Tuesday, August 9, 2016
The Zika Pandemic: Mosquitoes and Climate Change
The three primary ways that Zika transmission will increase due to climate change have to do with heat and humidity. The heat (up to 95 F) increases the mosquitoes need for blood and therefore the number of people these mosquitoes will bite. Warm air also shortens the incubation period for the virus increasing the number of days that a mosquito can spread Zika. Mosquitoes do better in warmer climates and this enables them to expand their range northward.
While most people who contract the virus are asymptomatic, others can develop a fever, rash and joint pain. The real issue concerns pregnant women who are at increased risk of giving birth to Guillain-Barre syndrome which results in very serious neurological consequences that result in life long disabilities including paralysis. The most easily recognizable condition that has been linked to babies whose mothers have Zika is microcephaly, this condition causes a baby to be born with a much smaller head and smaller brains that have not developed correctly. There are currently a number of travel advisories warning pregnant women not to travel to infected areas.
According to research from Climate Central titled the States at Risk project, climate change is improving conditions for mosquitoes to thrive. The length of mosquito season is expanding in the US and this will also increase the incidence of mosquito born diseases. In many parts of the US ideal conditions for mosquitoes has increased by 40 percent compared to the 1980s. This means that mosquitoes are now a factor for an additional 40 days adding up to more than half the calendar year in cities like Baltimore, Maryland and Durham, North Carolina. A total of 20 US cities have ideal mosquito conditions for more than 200 days each year. More than three quarters of major cities in the US have seen mosquito season grow in the last three and a half decades.
Zika has been most closely identified with Brazil, Columbia and other South American countries. It is no coincidence that 2015 is the year that Zika exploded, it was also hottest year on record in South America. The Zika mosquito born virus is expanding into places that are becoming hotter and wetter than normal.

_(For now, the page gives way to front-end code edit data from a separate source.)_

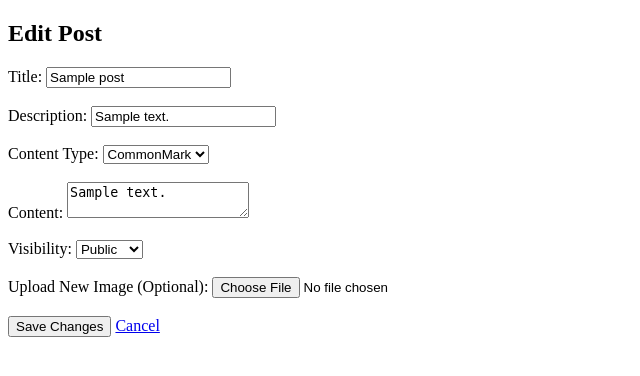
After one commit to ConRobi/Social-Distribution-Project, a Django app: page /SocialDistribution/authors/00000000-0000-0000-0000-000000000001/posts/1/edit/ in a window 1280 px wide. The commit adds this page. Shown: the top 376 px of the page, without its empty margins (0-640 px from the left). Run offline with Django 5.2, Linux system fonts and the light colour scheme; a user stored in the database is signed in; tables that the repository leaves empty hold one stand-in row (values such as "Sample post").

Commit message:
#16 and #6

```diff
--- /dev/null
+++ b/MaroonSocialDistribution/SocialDistribution/templates/edit_post.html
@@ -0,0 +1,45 @@
+<!DOCTYPE html>
+<html lang="en">
+<head>
+    <meta charset="UTF-8">
+    <meta name="viewport" content="width=device-width, initial-scale=1.0">
+    <title>Edit Post</title>
+</head>
+<body>
+    <h2>Edit Post</h2>
+    <form method="POST" action="{% url 'SocialDistribution:edit_post' author.uuid post.id %}" enctype="multipart/form-data">
+        {% csrf_token %}
+
+        <label for="title">Title:</label>
+        <input type="text" name="title" value="{{ post.title }}" required><br><br>
+
+        <label for="description">Description:</label>
+        <input type="text" name="description" value="{{ post.description }}" required><br><br>
+
+        <label for="contentType">Content Type:</label>
+        <select name="contentType">
+            <option value="text/plain" {% if post.contentType == "text/plain" %}selected{% endif %}>Plaintext</option>
+            <option value="text/markdown" {% if post.contentType == "text/markdown" %}selected{% endif %}>CommonMark</option>
+            <option value="image/png;base64" {% if post.contentType == "image/png;base64" %}selected{% endif %}>PNG Image</option>
+            <option value="image/jpeg;base64" {% if post.contentType == "image/jpeg;base64" %}selected{% endif %}>JPEG Image</option>
+            <option value="application/base64" {% if post.contentType == "application/base64" %}selected{% endif %}>Other Image</option>
+        </select><br><br>
+
+        <label for="content">Content:</label>
+        <textarea name="content" required>{{ post.content }}</textarea><br><br>
+
+        <label for="visibility">Visibility:</label>
+        <select name="visibility">
+            <option value="PUBLIC" {% if post.visibility == "PUBLIC" %}selected{% endif %}>Public</option>
+            <option value="FRIENDS" {% if post.visibility == "FRIENDS" %}selected{% endif %}>Friends</option>
+            <option value="PRIVATE" {% if post.visibility == "PRIVATE" %}selected{% endif %}>Private</option>
+        </select><br><br>
+
+        <label for="image">Upload New Image (Optional):</label>
+        <input type="file" name="image"><br><br>
+
+        <button type="submit">Save Changes</button>
+        <a href="{% url 'SocialDistribution:view-profile' author.uuid %}">Cancel</a>
+    </form>
+</body>
+</html>
--- a/MaroonSocialDistribution/SocialDistribution/templates/view_profile.html
+++ b/MaroonSocialDistribution/SocialDistribution/templates/view_profile.html
@@ -71,6 +71,10 @@
                             {% else %}
                                 <p>No image uploaded</p>
                             {% endif %}
+                            {% if post.author == request.user %}
+                                <a href="{% url 'SocialDistribution:delete_post' post.author.uuid post.id %}" class="btn btn-danger">Delete</a>
+                                <a href="{% url 'SocialDistribution:edit_post' post.author.uuid post.id %}" class="btn btn-warning">Edit</a>
+                            {% endif %}
                         </li>
                     {% endfor %}
                 </ul>
--- a/MaroonSocialDistribution/SocialDistribution/urls.py
+++ b/MaroonSocialDistribution/SocialDistribution/urls.py
@@ -2,7 +2,7 @@ from django.urls import path
 from . import views
 from .views import (
     search_authors, send_follow_request, accept_follow_request, reject_follow_request, follow_requests,
-    view_followers, view_following, view_friends, unfollow_user, remove_follower
+    view_followers, view_following, view_friends, unfollow_user, remove_follower, delete_post, edit_post
 )
 
 app_name = 'SocialDistribution'
@@ -29,6 +29,12 @@ urlpatterns = [
     # API endpoint for adding post
     path("<uuid:uuid>/add-post", views.add_post, name = "add-post"),
 
+    # Delete post
+    path("authors/<uuid:author_uuid>/posts/<int:post_id>/delete/", delete_post, name="delete_post"),
+
+    path("authors/<uuid:author_uuid>/posts/<int:post_id>/edit/", edit_post, name="edit_post"),
+
+
     path("authors/search/", views.search_authors, name="search-authors"),
     path("authors/<uuid:uuid>/follow/", send_follow_request, name="send-follow-request"),
     path("authors/<uuid:sender_uuid>/accept-follow/", accept_follow_request, name="accept-follow-request"),
--- a/MaroonSocialDistribution/SocialDistribution/views.py
+++ b/MaroonSocialDistribution/SocialDistribution/views.py
@@ -12,6 +12,7 @@ from django.contrib.auth.forms import AuthenticationForm
 from django.contrib import messages
 from django.db.models import Q
 from .services.github_service import fetch_github_activity
+from django.http import HttpResponseForbidden
 
 
 
@@ -215,6 +216,62 @@ def add_post(request, uuid):
         return HttpResponseRedirect(reverse("SocialDistribution:view-profile", args=(author.uuid,)))
     return Response(serializer.errors, status=status.HTTP_400_BAD_REQUEST)
 
+@api_view(['POST','GET'])
+def delete_post(request, author_uuid, post_id):
+    """
+    Allows an author to delete their post.
+    """
+    author = get_object_or_404(Author, uuid=author_uuid)
+    post = get_object_or_404(Post, id=post_id, author=author)  # Ensure it's an integer lookup
+
+    if request.user != author:
+        return HttpResponseForbidden("You are not allowed to delete this post.")
+
+    post.delete()
+    return redirect("SocialDistribution:view-profile", uuid=author_uuid) # Redirect to author's profile
+
+@api_view(['POST','GET'])
+def edit_post(request, author_uuid, post_id):
+    """
+    Allows an author to edit their post.
+    """
+    author = get_object_or_404(Author, uuid=author_uuid)
+    post = get_object_or_404(Post, id=post_id, author=author)  # Ensure post belongs to the author
+
+    if request.user != author:
+        return HttpResponseForbidden("You are not allowed to edit this post.")
+
+    if request.method == "POST":
+        # Copy request data and ensure all required fields are present
+        data = request.POST.copy()
+        data["author"] = str(author.uuid)  # Ensure correct author reference
+
+        # Handle visibility properly (don't override if missing)
+        if "visibility" not in data:
+            data["visibility"] = post.visibility  # Keep previous value
+
+        # Check if the request contains an image
+        image = request.FILES.get("image")
+
+        # Use serializer for validation and partial update
+        serializer = PostSerializer(post, data=data, partial=True, context={"request": request})
+
+        if serializer.is_valid():
+            updated_post = serializer.save()
+
+            # Update image if provided
+            if image:
+                updated_post.image = image
+                updated_post.save()
+
+            return HttpResponseRedirect(reverse("SocialDistribution:view-profile", args=(author.uuid,)))
+
+        return render(request, "edit_post.html", {"post": post, "author": author, "errors": serializer.errors})
+
+    return render(request, "edit_post.html", {"post": post, "author": author})
+
+
+
 @api_view(['GET'])
 def followers_list(request, uuid):
     """
--- a/MaroonSocialDistribution/requirements.txt
+++ b/MaroonSocialDistribution/requirements.txt
@@ -1,5 +1,6 @@
 asgiref==3.8.1
+commonmark==0.9.1
 Django==5.1.6
 djangorestframework==3.15.2
+pillow==11.1.0
 sqlparse==0.5.3
-Pillow
```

Zika is named for a forest in Uganda where it was first documented in 1947. It first appears in the medical literature in 1952. It is believed that it was introduced into Brazil in 2014 during the World Cup. It rose to prominence recently largely because it threatens those who are flocking to Brazil for the Olympics. Although Zika is now in at least 30 countries it has become a front page news issue because it now threatens Americans. The Centers for Disease Control and Prevention say that there are now more than 1,400 cases of Zika in the US. That is up from 591 cases at the end of May. The real numbers are actually much higher as most people display no symptoms. Most of the current wave of Zika cases are due to travelers returning from trips in South America. To make matters worse we now know that Zika can be transmitted through sexual contact. The Lancet published an article estimating that 200 million Americans are at risk from mosquito born Zika.
The cost of combating Zika is already high but it is soon to be exorbitant. To make way for the Olympics Brazil employed 200,000 military personnel to help educate the Brazilian people. Although the outbreak has just begun in the US, the White House has asked Congress for almost 2 billion to fight Zika in the US. To consider costs associated with dengue fever. As reported by Triple Pundit, Matheus Takatu Barros and Donald S. Shepard, PhD, from the Heller School for Social Policy and Management at Brandeis University, found that in Brazil fighting dengue cost, $728 million, and in India the price tag was $1.5 billion, in Indonesia it cost $2.2 billion and globally it was almost $9 billion.
The number of mosquitoes we see each year are growing and in many places the situation will worsen coming years as the climate changes. Models predict that average annual temperatures will rise along with heavier downpours, perfect conditions for mosquitoes to breed. Even with mitigation efforts it is all but certain that the number of Zika cases will continue to increase alongside other mosquito born illnesses including yellow fever, dengue fever and Chikungunya.
The Centers for Disease Control and Prevention (CDC) notes that "because the Aedes species mosquitoes that spread Zika virus are found throughout the world, it is likely that outbreaks will spread to new countries."
As quoted in Take Part, Peter Hotez, dean of the National School of Tropical Medicine at Baylor University in Houston expressed concern about, "the rapid spread" adding, "it’s alarming how quickly it’s going across all the Caribbean into Central America and Mexico." Many expect that Zika will spread to Southern Europe. The spread of Zika was referred to as "explosive" in the New England Journal of Medicine, noting that the pace of the "pandemic reemergence" of the virus is unprecedented. "I think we’re going to see this all over the western hemisphere except for Canada, the northern part of the U.S., and Chile, and the question is, where will it go next?" said Hotez.
In addition to pesticides and larvacides, GM mosquitoes are being used to interfere with the insect's reproduction. However, the increasing numbers of mosquitoes due to climate change mean that Zika is going to continue to be a serious health issue.
Posted by Richard Matthews